▶ [DESCRIPTION OF THE TASK] Please write out the data that follows, word for word.

User interface change data
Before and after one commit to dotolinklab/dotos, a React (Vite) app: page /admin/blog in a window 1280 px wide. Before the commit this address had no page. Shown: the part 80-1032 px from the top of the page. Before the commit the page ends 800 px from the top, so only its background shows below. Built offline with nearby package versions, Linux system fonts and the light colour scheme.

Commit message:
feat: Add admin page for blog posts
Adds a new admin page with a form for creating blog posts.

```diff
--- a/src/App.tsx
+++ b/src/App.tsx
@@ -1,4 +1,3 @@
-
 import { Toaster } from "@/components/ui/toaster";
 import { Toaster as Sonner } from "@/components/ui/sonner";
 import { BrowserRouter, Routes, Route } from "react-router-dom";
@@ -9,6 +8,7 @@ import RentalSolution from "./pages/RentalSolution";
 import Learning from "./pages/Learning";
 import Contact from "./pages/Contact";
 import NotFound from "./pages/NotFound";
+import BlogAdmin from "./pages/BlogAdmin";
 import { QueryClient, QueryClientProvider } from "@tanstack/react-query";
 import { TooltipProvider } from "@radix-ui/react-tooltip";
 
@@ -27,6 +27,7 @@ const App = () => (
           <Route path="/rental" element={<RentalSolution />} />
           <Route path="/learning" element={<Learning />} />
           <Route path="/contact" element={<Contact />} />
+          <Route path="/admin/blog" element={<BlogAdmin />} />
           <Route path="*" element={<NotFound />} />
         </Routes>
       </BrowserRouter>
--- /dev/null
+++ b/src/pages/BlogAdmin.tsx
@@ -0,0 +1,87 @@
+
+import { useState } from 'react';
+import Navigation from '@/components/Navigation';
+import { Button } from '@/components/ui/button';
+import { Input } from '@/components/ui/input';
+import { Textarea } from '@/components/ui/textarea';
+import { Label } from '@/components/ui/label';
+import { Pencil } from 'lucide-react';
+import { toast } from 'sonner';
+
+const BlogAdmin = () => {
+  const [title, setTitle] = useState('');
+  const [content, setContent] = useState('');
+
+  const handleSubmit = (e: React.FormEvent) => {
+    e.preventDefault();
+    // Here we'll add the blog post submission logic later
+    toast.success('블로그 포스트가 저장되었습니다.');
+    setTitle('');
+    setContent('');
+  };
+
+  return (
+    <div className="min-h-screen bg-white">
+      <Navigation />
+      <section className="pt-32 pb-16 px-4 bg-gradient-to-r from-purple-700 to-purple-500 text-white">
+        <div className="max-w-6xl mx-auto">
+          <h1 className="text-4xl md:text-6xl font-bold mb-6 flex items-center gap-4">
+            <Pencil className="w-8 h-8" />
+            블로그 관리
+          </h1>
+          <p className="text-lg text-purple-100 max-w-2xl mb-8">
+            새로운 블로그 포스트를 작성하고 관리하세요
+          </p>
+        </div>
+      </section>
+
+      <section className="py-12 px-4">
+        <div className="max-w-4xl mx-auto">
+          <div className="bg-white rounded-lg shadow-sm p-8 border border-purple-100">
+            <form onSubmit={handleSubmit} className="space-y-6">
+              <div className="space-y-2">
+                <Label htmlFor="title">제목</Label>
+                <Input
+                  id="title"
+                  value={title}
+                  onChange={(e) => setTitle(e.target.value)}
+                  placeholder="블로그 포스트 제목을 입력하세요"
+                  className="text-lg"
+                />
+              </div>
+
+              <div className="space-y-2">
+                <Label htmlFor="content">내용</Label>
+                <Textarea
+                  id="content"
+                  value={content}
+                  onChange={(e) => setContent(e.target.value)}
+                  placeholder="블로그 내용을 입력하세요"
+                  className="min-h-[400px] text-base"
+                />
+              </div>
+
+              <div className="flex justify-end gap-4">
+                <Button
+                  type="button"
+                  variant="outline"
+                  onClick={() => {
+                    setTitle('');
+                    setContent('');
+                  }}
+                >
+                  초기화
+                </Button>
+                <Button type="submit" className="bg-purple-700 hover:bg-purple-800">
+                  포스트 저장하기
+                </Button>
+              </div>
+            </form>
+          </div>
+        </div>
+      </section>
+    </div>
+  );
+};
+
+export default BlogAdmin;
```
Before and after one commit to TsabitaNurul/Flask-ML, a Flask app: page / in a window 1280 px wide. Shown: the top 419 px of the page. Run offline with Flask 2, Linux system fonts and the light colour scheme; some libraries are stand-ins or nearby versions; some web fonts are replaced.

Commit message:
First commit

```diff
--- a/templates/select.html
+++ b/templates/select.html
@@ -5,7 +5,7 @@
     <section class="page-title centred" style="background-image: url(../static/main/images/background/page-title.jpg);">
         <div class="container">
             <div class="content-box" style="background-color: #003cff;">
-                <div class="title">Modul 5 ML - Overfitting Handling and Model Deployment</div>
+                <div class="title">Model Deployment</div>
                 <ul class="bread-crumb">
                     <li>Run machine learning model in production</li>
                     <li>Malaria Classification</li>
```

▶ [WRITTEN SOLUTION]
Before and after one commit to dotolinklab/dotos, a React (Vite) app: page /admin/blog in a window 1280 px wide. Before the commit this address had no page. Shown: the part 80-1032 px from the top of the page. Before the commit the page ends 800 px from the top, so only its background shows below. Built offline with nearby package versions, Linux system fonts and the light colour scheme.

Commit message:
feat: Add admin page for blog posts
Adds a new admin page with a form for creating blog posts.

```diff
--- a/src/App.tsx
+++ b/src/App.tsx
@@ -1,4 +1,3 @@
-
 import { Toaster } from "@/components/ui/toaster";
 import { Toaster as Sonner } from "@/components/ui/sonner";
 import { BrowserRouter, Routes, Route } from "react-router-dom";
@@ -9,6 +8,7 @@ import RentalSolution from "./pages/RentalSolution";
 import Learning from "./pages/Learning";
 import Contact from "./pages/Contact";
 import NotFound from "./pages/NotFound";
+import BlogAdmin from "./pages/BlogAdmin";
 import { QueryClient, QueryClientProvider } from "@tanstack/react-query";
 import { TooltipProvider } from "@radix-ui/react-tooltip";
 
@@ -27,6 +27,7 @@ const App = () => (
           <Route path="/rental" element={<RentalSolution />} />
           <Route path="/learning" element={<Learning />} />
           <Route path="/contact" element={<Contact />} />
+          <Route path="/admin/blog" element={<BlogAdmin />} />
           <Route path="*" element={<NotFound />} />
         </Routes>
       </BrowserRouter>
--- /dev/null
+++ b/src/pages/BlogAdmin.tsx
@@ -0,0 +1,87 @@
+
+import { useState } from 'react';
+import Navigation from '@/components/Navigation';
+import { Button } from '@/components/ui/button';
+import { Input } from '@/components/ui/input';
+import { Textarea } from '@/components/ui/textarea';
+import { Label } from '@/components/ui/label';
+import { Pencil } from 'lucide-react';
+import { toast } from 'sonner';
+
+const BlogAdmin = () => {
+  const [title, setTitle] = useState('');
+  const [content, setContent] = useState('');
+
+  const handleSubmit = (e: React.FormEvent) => {
+    e.preventDefault();
+    // Here we'll add the blog post submission logic later
+    toast.success('블로그 포스트가 저장되었습니다.');
+    setTitle('');
+    setContent('');
+  };
+
+  return (
+    <div className="min-h-screen bg-white">
+      <Navigation />
+      <section className="pt-32 pb-16 px-4 bg-gradient-to-r from-purple-700 to-purple-500 text-white">
+        <div className="max-w-6xl mx-auto">
+          <h1 className="text-4xl md:text-6xl font-bold mb-6 flex items-center gap-4">
+            <Pencil className="w-8 h-8" />
+            블로그 관리
+          </h1>
+          <p className="text-lg text-purple-100 max-w-2xl mb-8">
+            새로운 블로그 포스트를 작성하고 관리하세요
+          </p>
+        </div>
+      </section>
+
+      <section className="py-12 px-4">
+        <div className="max-w-4xl mx-auto">
+          <div className="bg-white rounded-lg shadow-sm p-8 border border-purple-100">
+            <form onSubmit={handleSubmit} className="space-y-6">
+              <div className="space-y-2">
+                <Label htmlFor="title">제목</Label>
+                <Input
+                  id="title"
+                  value={title}
+                  onChange={(e) => setTitle(e.target.value)}
+                  placeholder="블로그 포스트 제목을 입력하세요"
+                  className="text-lg"
+                />
+              </div>
+
+              <div className="space-y-2">
+                <Label htmlFor="content">내용</Label>
+                <Textarea
+                  id="content"
+                  value={content}
+                  onChange={(e) => setContent(e.target.value)}
+                  placeholder="블로그 내용을 입력하세요"
+                  className="min-h-[400px] text-base"
+                />
+              </div>
+
+              <div className="flex justify-end gap-4">
+                <Button
+                  type="button"
+                  variant="outline"
+                  onClick={() => {
+                    setTitle('');
+                    setContent('');
+                  }}
+                >
+                  초기화
+                </Button>
+                <Button type="submit" className="bg-purple-700 hover:bg-purple-800">
+                  포스트 저장하기
+                </Button>
+              </div>
+            </form>
+          </div>
+        </div>
+      </section>
+    </div>
+  );
+};
+
+export default BlogAdmin;
```
Before and after one commit to TsabitaNurul/Flask-ML, a Flask app: page / in a window 1280 px wide. Shown: the top 419 px of the page. Run offline with Flask 2, Linux system fonts and the light colour scheme; some libraries are stand-ins or nearby versions; some web fonts are replaced.

Commit message:
First commit

```diff
--- a/templates/select.html
+++ b/templates/select.html
@@ -5,7 +5,7 @@
     <section class="page-title centred" style="background-image: url(../static/main/images/background/page-title.jpg);">
         <div class="container">
             <div class="content-box" style="background-color: #003cff;">
-                <div class="title">Modul 5 ML - Overfitting Handling and Model Deployment</div>
+                <div class="title">Model Deployment</div>
                 <ul class="bread-crumb">
                     <li>Run machine learning model in production</li>
                     <li>Malaria Classification</li>
```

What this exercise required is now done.